___ Exercise material

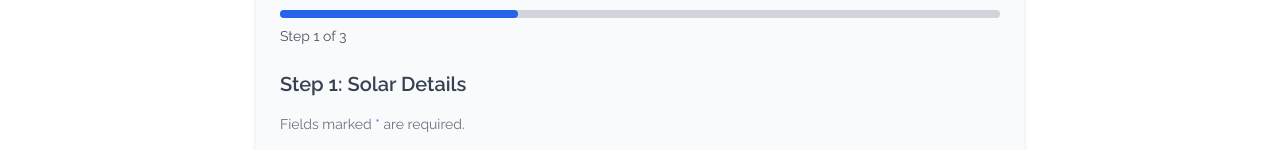
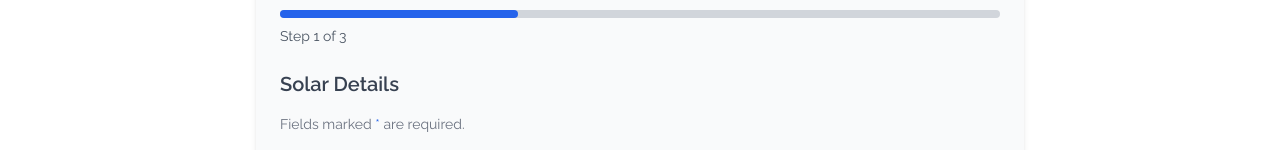
Before and after one commit to akrapovicivan/akrasol, a Next.js app: page /cost-calculator in a window 1280 px wide. Shown: the part 158-308 px from the top of the page. Built offline with nearby package versions, Linux system fonts and the light colour scheme; no server answers.

Commit message:
Remove redundancy from step titles in Calculator

```diff
--- a/src/app/cost-calculator/page.tsx
+++ b/src/app/cost-calculator/page.tsx
@@ -117,7 +117,7 @@ const CostCalculatorPage = () => {
       </div>
       {step === 1 && (
         <div>
-          <h1 className="text-xl font-semibold text-gray-700 mb-4">Step 1: Solar Details</h1>
+          <h1 className="text-xl font-semibold text-gray-700 mb-4">Solar Details</h1>
           <p className="text-gray-500 text-sm mb-3">
             Fields marked <span className="text-blue-600">*</span> are required.
           </p>
@@ -161,7 +161,7 @@ const CostCalculatorPage = () => {
 
       {step === 2 && (
         <div>
-          <h2 className="text-lg font-semibold text-gray-700 mb-4">Step 2: Roof Details</h2>
+          <h2 className="text-lg font-semibold text-gray-700 mb-4">Roof Details</h2>
           <div className="md:flex">
             <label className="block mb-3 w-full md:w-1/2 md:pr-5">
                 <span className="text-gray-700">Roof Material:</span>
@@ -205,7 +205,7 @@ const CostCalculatorPage = () => {
 
       {step === 3 && (
         <div>
-          <h2 className="text-lg font-semibold text-gray-700 mb-4">Step 3: Additional Details</h2>
+          <h2 className="text-lg font-semibold text-gray-700 mb-4">Additional Details</h2>
           <div className="md:flex">
             <label className="block mb-3 w-full md:w-1/2 md:pr-5">
                 <span className="text-gray-700">Is there a lightning rod?</span>
```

______

## How to complete this task
Please return all lines above in which the string "text" is found.

## Solution to this task
-          <h1 className="text-xl font-semibold text-gray-700 mb-4">Step 1: Solar Details</h1>
+          <h1 className="text-xl font-semibold text-gray-700 mb-4">Solar Details</h1>
           <p className="text-gray-500 text-sm mb-3">
             Fields marked <span className="text-blue-600">*</span> are required.
-          <h2 className="text-lg font-semibold text-gray-700 mb-4">Step 2: Roof Details</h2>
+          <h2 className="text-lg font-semibold text-gray-700 mb-4">Roof Details</h2>
                 <span className="text-gray-700">Roof Material:</span>
-          <h2 className="text-lg font-semibold text-gray-700 mb-4">Step 3: Additional Details</h2>
+          <h2 className="text-lg font-semibold text-gray-700 mb-4">Additional Details</h2>
                 <span className="text-gray-700">Is there a lightning rod?</span>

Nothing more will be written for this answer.